Records to process
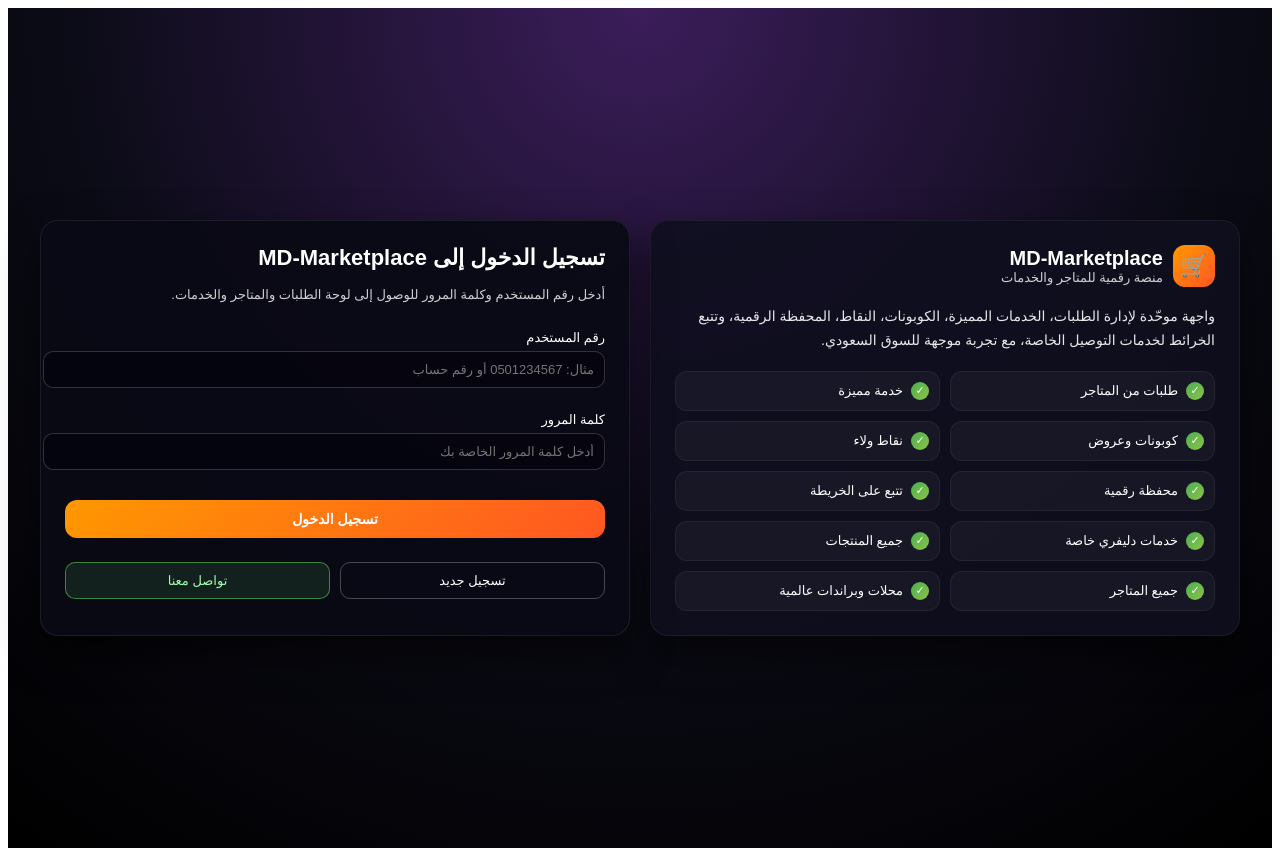
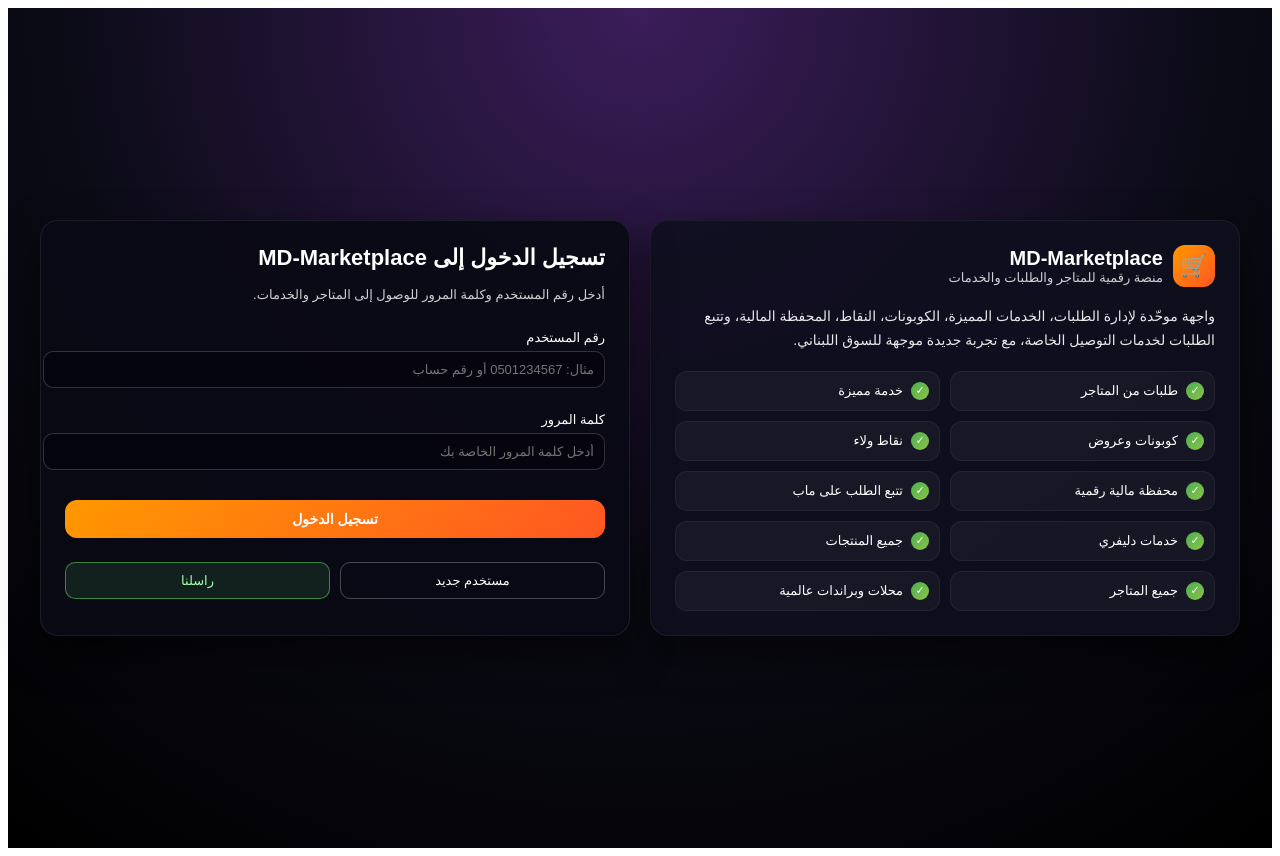
Before and after one commit to mjahto18-ui/MD-Marketplace, a Next.js app: page / in a window 1280 px wide. Built offline with nearby package versions, Linux system fonts and the light colour scheme.

Commit message:
Update page.js

```diff
--- a/app/page.js
+++ b/app/page.js
@@ -104,13 +104,13 @@ function InfoBox() {
         </div>
         <div>
           <div style={{ fontSize: 20, fontWeight: 'bold' }}>MD‑Marketplace</div>
-          <div style={{ fontSize: 13, opacity: 0.8 }}>منصة رقمية للمتاجر والخدمات</div>
+          <div style={{ fontSize: 13, opacity: 0.8 }}>منصة رقمية للمتاجر والطلبات والخدمات</div>
         </div>
       </div>
 
       <p style={{ fontSize: 14, lineHeight: 1.7, opacity: 0.9, marginBottom: 18 }}>
-        واجهة موحّدة لإدارة الطلبات، الخدمات المميزة، الكوبونات، النقاط، المحفظة الرقمية،
-        وتتبع الخرائط لخدمات التوصيل الخاصة، مع تجربة موجهة للسوق السعودي.
+        واجهة موحّدة لإدارة الطلبات، الخدمات المميزة، الكوبونات، النقاط، المحفظة المالية،
+        وتتبع الطلبات لخدمات التوصيل الخاصة، مع تجربة جديدة موجهة للسوق اللبناني.
       </p>
 
       <div
@@ -126,9 +126,9 @@ function InfoBox() {
           'خدمة مميزة',
           'كوبونات وعروض',
           'نقاط ولاء',
-          'محفظة رقمية',
-          'تتبع على الخريطة',
-          'خدمات دليفري خاصة',
+          'محفظة مالية رقمية',
+          'تتبع الطلب على ماب',
+          'خدمات دليفري ',
           'جميع المنتجات',
           'جميع المتاجر',
           'محلات وبراندات عالمية'
@@ -185,7 +185,7 @@ function LoginBox({ userId, password, setUserId, setPassword, handleLogin, handl
     >
       <h2 style={{ margin: 0, fontSize: 22 }}>تسجيل الدخول إلى MD‑Marketplace</h2>
       <p style={{ fontSize: 13, opacity: 0.8, margin: 0 }}>
-        أدخل رقم المستخدم وكلمة المرور للوصول إلى لوحة الطلبات والمتاجر والخدمات.
+        أدخل رقم المستخدم وكلمة المرور للوصول إلى المتاجر والخدمات.
       </p>
 
       <label style={{ fontSize: 13, marginTop: 12 }}>
@@ -260,7 +260,7 @@ function LoginBox({ userId, password, setUserId, setPassword, handleLogin, handl
             cursor: 'pointer'
           }}
         >
-          تسجيل جديد
+          مستخدم جديد
         </button>
         <button
           onClick={handleContact}
@@ -275,7 +275,7 @@ function LoginBox({ userId, password, setUserId, setPassword, handleLogin, handl
             cursor: 'pointer'
           }}
         >
-          تواصل معنا
+          راسلنا
         </button>
       </div>
     </div>
```
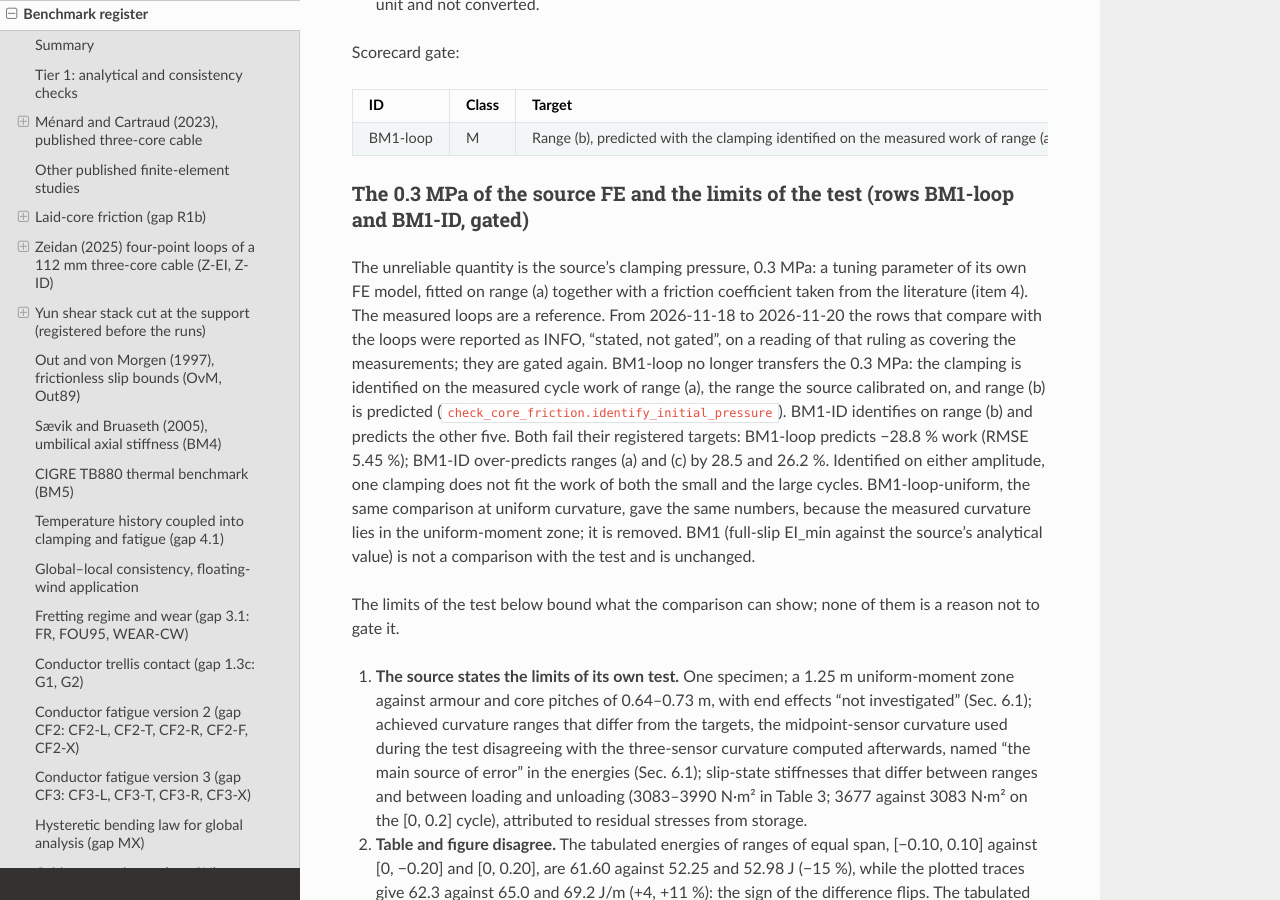
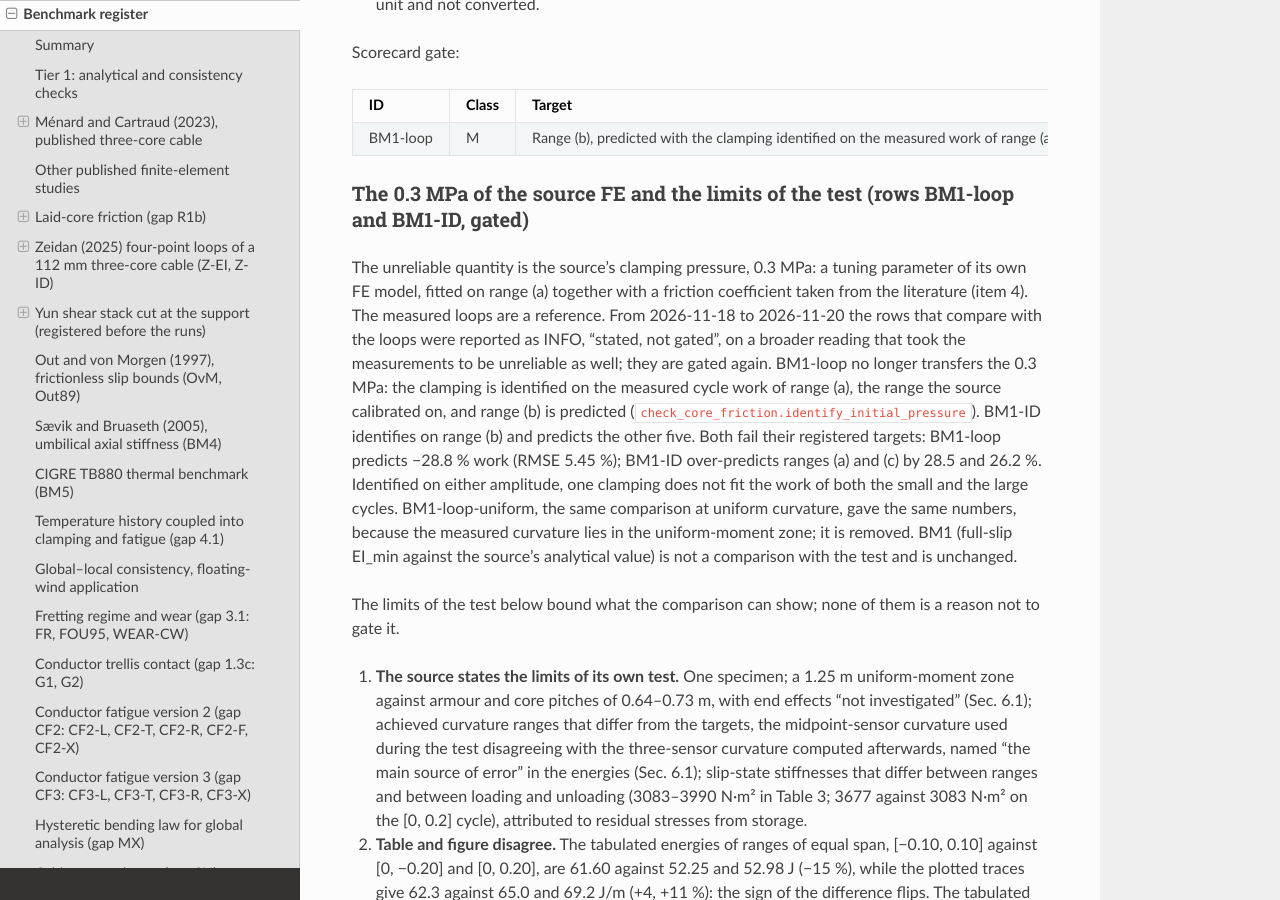
Before and after one commit to SMI-Lab-Inha/CableXSec, a Sphinx documentation site: the page built from doc/benchmarks.md, in a window 1280 px wide and 900 px high, scrolled down 6069 px. Built offline with Sphinx 7.4.7 and the Read the Docs theme 3.1.0, drawn with Linux system fonts in a browser that asks for light colours.

Commit message:
docs: name the broader reading of the Menard ruling
Signed-off-by: Jae Hoon Seo <jaehoon.seo@inha.ac.kr>

```diff
--- a/doc/benchmarks.md
+++ b/doc/benchmarks.md
@@ -249,8 +249,8 @@ The unreliable quantity is the source's clamping pressure, 0.3 MPa: a tuning
 parameter of its own FE model, fitted on range (a) together with a friction
 coefficient taken from the literature (item 4). The measured loops are a
 reference. From 2026-11-18 to 2026-11-20 the rows that compare with the loops
-were reported as INFO, "stated, not gated", on a reading of that ruling as
-covering the measurements; they are gated again. BM1-loop no longer transfers
+were reported as INFO, "stated, not gated", on a broader reading that took
+the measurements to be unreliable as well; they are gated again. BM1-loop no longer transfers
 the 0.3 MPa: the clamping is identified on the measured cycle work of range
 (a), the range the source calibrated on, and range (b) is predicted
 (`check_core_friction.identify_initial_pressure`). BM1-ID identifies on range
```
Also changed, not shown: CHANGELOG.md (+2 -2 lines).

Exercise details
Each record above goes into the copy word for word; the pictures do not.

Task answer
Before and after one commit to mjahto18-ui/MD-Marketplace, a Next.js app: page / in a window 1280 px wide. Built offline with nearby package versions, Linux system fonts and the light colour scheme.

Commit message:
Update page.js

```diff
--- a/app/page.js
+++ b/app/page.js
@@ -104,13 +104,13 @@ function InfoBox() {
         </div>
         <div>
           <div style={{ fontSize: 20, fontWeight: 'bold' }}>MD‑Marketplace</div>
-          <div style={{ fontSize: 13, opacity: 0.8 }}>منصة رقمية للمتاجر والخدمات</div>
+          <div style={{ fontSize: 13, opacity: 0.8 }}>منصة رقمية للمتاجر والطلبات والخدمات</div>
         </div>
       </div>
 
       <p style={{ fontSize: 14, lineHeight: 1.7, opacity: 0.9, marginBottom: 18 }}>
-        واجهة موحّدة لإدارة الطلبات، الخدمات المميزة، الكوبونات، النقاط، المحفظة الرقمية،
-        وتتبع الخرائط لخدمات التوصيل الخاصة، مع تجربة موجهة للسوق السعودي.
+        واجهة موحّدة لإدارة الطلبات، الخدمات المميزة، الكوبونات، النقاط، المحفظة المالية،
+        وتتبع الطلبات لخدمات التوصيل الخاصة، مع تجربة جديدة موجهة للسوق اللبناني.
       </p>
 
       <div
@@ -126,9 +126,9 @@ function InfoBox() {
           'خدمة مميزة',
           'كوبونات وعروض',
           'نقاط ولاء',
-          'محفظة رقمية',
-          'تتبع على الخريطة',
-          'خدمات دليفري خاصة',
+          'محفظة مالية رقمية',
+          'تتبع الطلب على ماب',
+          'خدمات دليفري ',
           'جميع المنتجات',
           'جميع المتاجر',
           'محلات وبراندات عالمية'
@@ -185,7 +185,7 @@ function LoginBox({ userId, password, setUserId, setPassword, handleLogin, handl
     >
       <h2 style={{ margin: 0, fontSize: 22 }}>تسجيل الدخول إلى MD‑Marketplace</h2>
       <p style={{ fontSize: 13, opacity: 0.8, margin: 0 }}>
-        أدخل رقم المستخدم وكلمة المرور للوصول إلى لوحة الطلبات والمتاجر والخدمات.
+        أدخل رقم المستخدم وكلمة المرور للوصول إلى المتاجر والخدمات.
       </p>
 
       <label style={{ fontSize: 13, marginTop: 12 }}>
@@ -260,7 +260,7 @@ function LoginBox({ userId, password, setUserId, setPassword, handleLogin, handl
             cursor: 'pointer'
           }}
         >
-          تسجيل جديد
+          مستخدم جديد
         </button>
         <button
           onClick={handleContact}
@@ -275,7 +275,7 @@ function LoginBox({ userId, password, setUserId, setPassword, handleLogin, handl
             cursor: 'pointer'
           }}
         >
-          تواصل معنا
+          راسلنا
         </button>
       </div>
     </div>
```
Before and after one commit to SMI-Lab-Inha/CableXSec, a Sphinx documentation site: the page built from doc/benchmarks.md, in a window 1280 px wide and 900 px high, scrolled down 6069 px. Built offline with Sphinx 7.4.7 and the Read the Docs theme 3.1.0, drawn with Linux system fonts in a browser that asks for light colours.

Commit message:
docs: name the broader reading of the Menard ruling
Signed-off-by: Jae Hoon Seo <jaehoon.seo@inha.ac.kr>

```diff
--- a/doc/benchmarks.md
+++ b/doc/benchmarks.md
@@ -249,8 +249,8 @@ The unreliable quantity is the source's clamping pressure, 0.3 MPa: a tuning
 parameter of its own FE model, fitted on range (a) together with a friction
 coefficient taken from the literature (item 4). The measured loops are a
 reference. From 2026-11-18 to 2026-11-20 the rows that compare with the loops
-were reported as INFO, "stated, not gated", on a reading of that ruling as
-covering the measurements; they are gated again. BM1-loop no longer transfers
+were reported as INFO, "stated, not gated", on a broader reading that took
+the measurements to be unreliable as well; they are gated again. BM1-loop no longer transfers
 the 0.3 MPa: the clamping is identified on the measured cycle work of range
 (a), the range the source calibrated on, and range (b) is predicted
 (`check_core_friction.identify_initial_pressure`). BM1-ID identifies on range
```
Also changed, not shown: CHANGELOG.md (+2 -2 lines).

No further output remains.